"Working for Stern taught me to respect traditional envelopes, which is the philosophy of my practice-integrating new design into old spaces," he explains. Showcasing that is the entry, where the restored mahogany staircase and plaster moldings are juxtaposed with forward-thinking light fixtures by Ingo Maurer. Ascend a flight to the main level, however, and the balance skews decidedly contemporary. Faux concrete floor tile flows through the space, from the white Italian kitchen at the front, through the central dining area, to the double-height living area. The latter is a virtual conversation pit, thanks to C-shape 1970's sofas that came with the house.
They encircle a cocktail table that Liceaga built by artfully arranging stacks of books.

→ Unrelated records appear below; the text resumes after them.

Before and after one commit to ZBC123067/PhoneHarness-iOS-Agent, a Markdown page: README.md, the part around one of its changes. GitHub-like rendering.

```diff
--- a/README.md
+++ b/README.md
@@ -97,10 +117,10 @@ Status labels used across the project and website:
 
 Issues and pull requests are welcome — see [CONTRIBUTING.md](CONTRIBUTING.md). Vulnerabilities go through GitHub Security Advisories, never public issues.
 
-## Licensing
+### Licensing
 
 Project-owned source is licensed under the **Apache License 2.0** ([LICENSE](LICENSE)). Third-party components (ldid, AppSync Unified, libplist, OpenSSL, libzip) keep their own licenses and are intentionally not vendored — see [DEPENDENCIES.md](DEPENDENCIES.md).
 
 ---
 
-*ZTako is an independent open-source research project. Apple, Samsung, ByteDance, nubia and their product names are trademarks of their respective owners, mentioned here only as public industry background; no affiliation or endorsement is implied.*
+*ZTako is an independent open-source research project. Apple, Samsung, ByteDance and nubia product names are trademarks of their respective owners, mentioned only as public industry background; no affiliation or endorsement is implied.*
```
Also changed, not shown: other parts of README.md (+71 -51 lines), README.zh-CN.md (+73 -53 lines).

The lofty living area's rear wall is glass embedded with a constellation of glowing LED pinpoints-a system devised by Maurer, who provided many of the house's signature touches in his role as lighting consultant. Fixtures recessed in various parts of the white ceiling make it look like it was slit with a knife to reveal an orange layer behind. The dining area's chandelier is his explosive Porca Miseria! Below it, can lights are embedded in the Corian top of his table, a prototype made for the Museum of Modern Art's 2004 reopening party.
Liceaga first encountered Maurer designs at an exhibition in Milan, where he interned one college summer. Although he didn't catch the Interior Design Hall of Fame member's name at the time, his fixtures left a lasting impression. Later, working as an architectural animator in his native Mexico City, he was entranced to discover that a friend collected Maurer's work. After moving to New York in 1999, Liceaga finally had the chance to visit the Ingo Maurer showroom and to meet the maestro in person. That connection paved the way for their subsequent collaboration. "Ingo visited once the house was gutted and suggested where to put certain pieces," Liceaga explains.

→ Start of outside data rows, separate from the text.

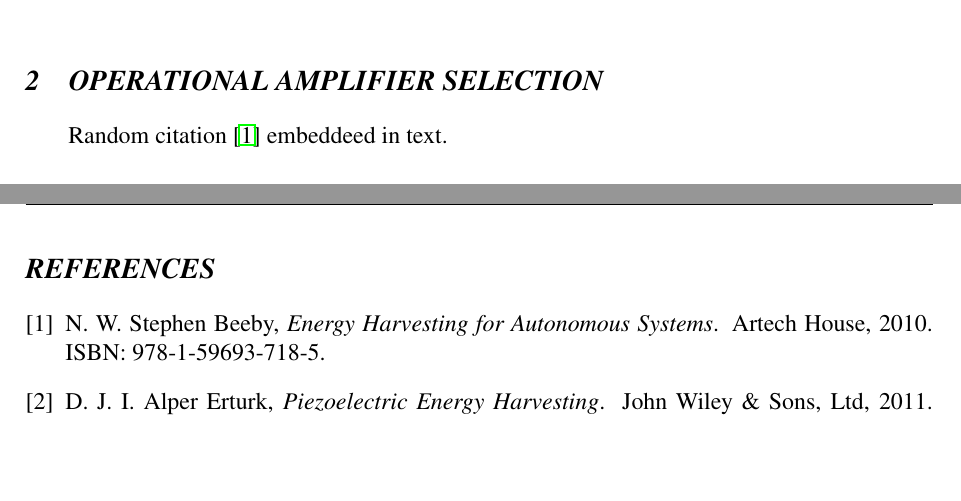
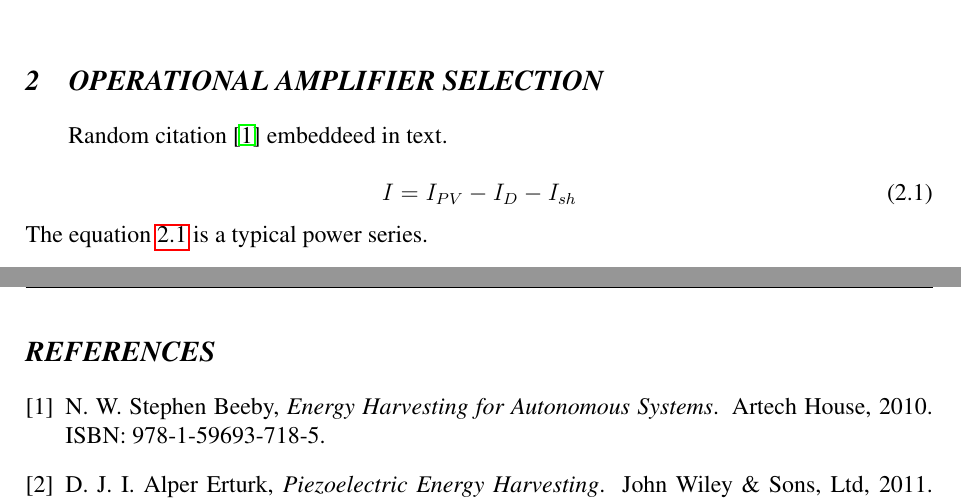
Before and after one commit to ijankiewicz/Thesis, a LaTeX document (Notes.tex): two parts of pages 5 and 6 of 6, joined at a grey line, cut so that both start at the same text, the shorter picture padded with empty space. Compiled offline with pdfLaTeX.

Commit message:
Add test equation

```diff
--- a/Notes.tex
+++ b/Notes.tex
@@ -174,7 +174,11 @@ Thermal & $\Delta T = 5 ^{\circ} C$ & $60\mu W/cm^2$ & $1cm^2$ & $2.59J$ (heat a
 
 \section{Operational amplifier selection}
 
-Random citation \cite{EnHv1} embeddeed in text.
+Random citation \cite{EnHv1} embeddeed in text.\\
+\begin{equation}\label{eq:1}
+    I = I_{PV}-I_D-I_{sh}
+\end{equation}
+The equation \ref{eq:1} is a typical power series.
 
 \newpage
 
```
Also changed, not shown: Notes.pdf, 6 other files.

Photography by Eric Laignel.
ogawa/depardon architects: architect of record. hage engineering: structural engineer. charles g. michel engineering: mep. ross lee renovations: general contractor.

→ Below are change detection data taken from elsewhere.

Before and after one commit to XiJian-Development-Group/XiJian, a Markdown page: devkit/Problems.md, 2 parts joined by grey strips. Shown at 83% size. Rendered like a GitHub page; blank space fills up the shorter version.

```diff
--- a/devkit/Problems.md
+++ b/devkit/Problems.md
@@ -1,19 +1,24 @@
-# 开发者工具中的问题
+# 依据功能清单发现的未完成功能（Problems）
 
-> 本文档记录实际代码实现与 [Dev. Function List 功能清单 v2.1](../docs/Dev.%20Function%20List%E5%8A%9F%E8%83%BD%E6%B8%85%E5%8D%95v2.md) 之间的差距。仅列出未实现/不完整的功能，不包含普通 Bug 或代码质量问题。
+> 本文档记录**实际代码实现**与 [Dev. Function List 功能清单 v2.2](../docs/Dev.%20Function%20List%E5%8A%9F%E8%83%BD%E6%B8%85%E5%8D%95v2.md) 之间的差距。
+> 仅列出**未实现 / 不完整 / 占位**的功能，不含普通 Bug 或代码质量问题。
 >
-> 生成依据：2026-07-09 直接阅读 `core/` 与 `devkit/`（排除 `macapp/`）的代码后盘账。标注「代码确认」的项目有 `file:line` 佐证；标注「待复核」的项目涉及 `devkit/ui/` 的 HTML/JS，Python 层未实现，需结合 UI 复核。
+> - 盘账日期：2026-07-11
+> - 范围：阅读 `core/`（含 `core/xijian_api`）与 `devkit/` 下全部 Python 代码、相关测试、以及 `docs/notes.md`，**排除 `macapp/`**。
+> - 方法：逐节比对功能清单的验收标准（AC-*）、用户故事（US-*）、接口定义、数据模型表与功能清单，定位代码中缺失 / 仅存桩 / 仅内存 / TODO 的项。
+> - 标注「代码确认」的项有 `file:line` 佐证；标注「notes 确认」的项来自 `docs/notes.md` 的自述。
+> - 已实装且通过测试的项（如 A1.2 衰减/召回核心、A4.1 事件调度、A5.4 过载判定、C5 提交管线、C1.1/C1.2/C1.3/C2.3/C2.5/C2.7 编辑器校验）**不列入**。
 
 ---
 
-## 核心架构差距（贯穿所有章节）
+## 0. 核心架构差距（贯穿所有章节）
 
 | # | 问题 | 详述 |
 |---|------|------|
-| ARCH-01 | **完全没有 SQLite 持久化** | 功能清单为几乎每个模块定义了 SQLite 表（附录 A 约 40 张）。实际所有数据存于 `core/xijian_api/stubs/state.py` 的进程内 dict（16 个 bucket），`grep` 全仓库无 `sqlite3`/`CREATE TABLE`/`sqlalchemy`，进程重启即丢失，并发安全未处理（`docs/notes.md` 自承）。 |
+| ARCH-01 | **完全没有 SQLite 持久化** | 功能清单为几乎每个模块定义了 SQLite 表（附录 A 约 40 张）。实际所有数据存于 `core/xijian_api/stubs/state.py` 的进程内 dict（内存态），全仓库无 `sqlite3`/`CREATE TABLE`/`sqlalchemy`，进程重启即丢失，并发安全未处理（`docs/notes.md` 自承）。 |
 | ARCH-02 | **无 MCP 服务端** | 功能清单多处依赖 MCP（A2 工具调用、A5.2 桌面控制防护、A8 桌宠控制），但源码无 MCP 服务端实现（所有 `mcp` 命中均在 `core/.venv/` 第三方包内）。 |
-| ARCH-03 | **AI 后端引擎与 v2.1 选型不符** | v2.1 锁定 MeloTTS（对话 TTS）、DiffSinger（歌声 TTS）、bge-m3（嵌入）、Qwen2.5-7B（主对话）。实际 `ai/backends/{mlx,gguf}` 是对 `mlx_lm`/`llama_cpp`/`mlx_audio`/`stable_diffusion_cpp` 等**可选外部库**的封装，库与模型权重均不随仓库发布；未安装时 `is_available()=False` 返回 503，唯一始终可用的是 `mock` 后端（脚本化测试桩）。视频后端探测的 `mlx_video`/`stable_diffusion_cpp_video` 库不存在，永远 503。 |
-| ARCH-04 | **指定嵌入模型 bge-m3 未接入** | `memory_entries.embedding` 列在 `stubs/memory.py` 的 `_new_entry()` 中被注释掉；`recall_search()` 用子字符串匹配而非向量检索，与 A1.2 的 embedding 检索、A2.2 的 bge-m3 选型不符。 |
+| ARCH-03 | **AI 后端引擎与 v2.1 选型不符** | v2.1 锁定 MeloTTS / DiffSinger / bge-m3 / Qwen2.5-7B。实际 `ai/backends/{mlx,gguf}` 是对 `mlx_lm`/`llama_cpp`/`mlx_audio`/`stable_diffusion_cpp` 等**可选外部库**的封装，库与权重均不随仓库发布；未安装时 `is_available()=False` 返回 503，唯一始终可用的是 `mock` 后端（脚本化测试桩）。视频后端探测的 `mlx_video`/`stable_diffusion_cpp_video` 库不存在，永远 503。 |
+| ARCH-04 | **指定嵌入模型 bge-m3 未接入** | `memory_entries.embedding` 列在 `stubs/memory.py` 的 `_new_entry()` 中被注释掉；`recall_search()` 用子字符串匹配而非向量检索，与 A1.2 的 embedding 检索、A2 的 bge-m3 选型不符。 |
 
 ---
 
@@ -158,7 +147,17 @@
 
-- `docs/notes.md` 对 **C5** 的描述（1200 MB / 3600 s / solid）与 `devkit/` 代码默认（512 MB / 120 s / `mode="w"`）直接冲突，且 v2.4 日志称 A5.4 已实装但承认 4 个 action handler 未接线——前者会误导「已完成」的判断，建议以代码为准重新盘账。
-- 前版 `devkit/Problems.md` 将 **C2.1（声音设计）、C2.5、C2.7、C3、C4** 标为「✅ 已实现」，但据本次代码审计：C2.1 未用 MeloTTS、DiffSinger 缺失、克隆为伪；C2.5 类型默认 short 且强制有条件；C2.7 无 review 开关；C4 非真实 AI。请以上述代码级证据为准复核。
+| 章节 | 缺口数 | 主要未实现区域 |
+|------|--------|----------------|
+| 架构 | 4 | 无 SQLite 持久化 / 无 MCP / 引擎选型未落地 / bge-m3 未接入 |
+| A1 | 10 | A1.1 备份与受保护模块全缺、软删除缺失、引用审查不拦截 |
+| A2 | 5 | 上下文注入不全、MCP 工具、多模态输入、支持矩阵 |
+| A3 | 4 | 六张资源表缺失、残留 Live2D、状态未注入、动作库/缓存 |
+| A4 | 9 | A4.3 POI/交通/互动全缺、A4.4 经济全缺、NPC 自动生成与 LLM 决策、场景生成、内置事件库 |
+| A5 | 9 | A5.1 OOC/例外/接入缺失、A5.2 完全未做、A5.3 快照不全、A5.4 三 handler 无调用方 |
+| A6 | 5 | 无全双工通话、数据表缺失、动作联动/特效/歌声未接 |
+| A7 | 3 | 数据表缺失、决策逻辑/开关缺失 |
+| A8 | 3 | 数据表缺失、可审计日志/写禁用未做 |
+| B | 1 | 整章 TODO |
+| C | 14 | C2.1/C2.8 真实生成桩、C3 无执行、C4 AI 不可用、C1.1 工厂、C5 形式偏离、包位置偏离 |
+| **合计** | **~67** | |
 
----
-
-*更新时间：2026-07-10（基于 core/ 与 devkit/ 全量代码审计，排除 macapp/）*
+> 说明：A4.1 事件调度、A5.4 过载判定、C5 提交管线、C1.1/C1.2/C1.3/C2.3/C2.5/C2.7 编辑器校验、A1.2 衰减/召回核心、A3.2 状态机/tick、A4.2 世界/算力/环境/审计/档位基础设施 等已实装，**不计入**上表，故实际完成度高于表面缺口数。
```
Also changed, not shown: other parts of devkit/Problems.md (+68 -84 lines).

INGO MAURER : WINDOW, DOOR PANELS (LIVING AREA), BALUSTRADE PANELS (DEN), CEILING FIXTURES (DEN, KITCHEN, BOY'S ROOM), CHANDELIER (DINING AREA), SCONCES, PENDANT FIXTURE (ENTRY), LAMP (MASTER BEDROOM).
VITTORIO BONACINA THROUGH PROPERTY: CHAIRS (DEN).
KNOLL: CHAIRS (DINING AREA).
COR: STOOLS (KITCHEN).
VALCUCINE: CUSTOM CABINETRY.
MDF ITALIA THROUGH DDC DOMUS DESIGN COLLECTION: CREDENZA (LIVING AREA).
NEOMETRO: TUB, SINKS (BATHROOM).
HANSGROHE: TUB FITTINGS, SINK FITTINGS, SHOWER FITTINGS.
ISLAND STONE: WALL TILE.
FRITZ HANSEN THROUGH DESIGN WITHIN REACH: CHAIRS (BOY'S ROOM).
LAND OF NOD: RUG.
WEST ELM: BED.
POTTERY BARN KIDS: DUVET COVER, PILLOW SHAMS.
RAUSCH CLASSICS: FURNITURE (DECK).
MOROSO: CHAIRS (TERRACE).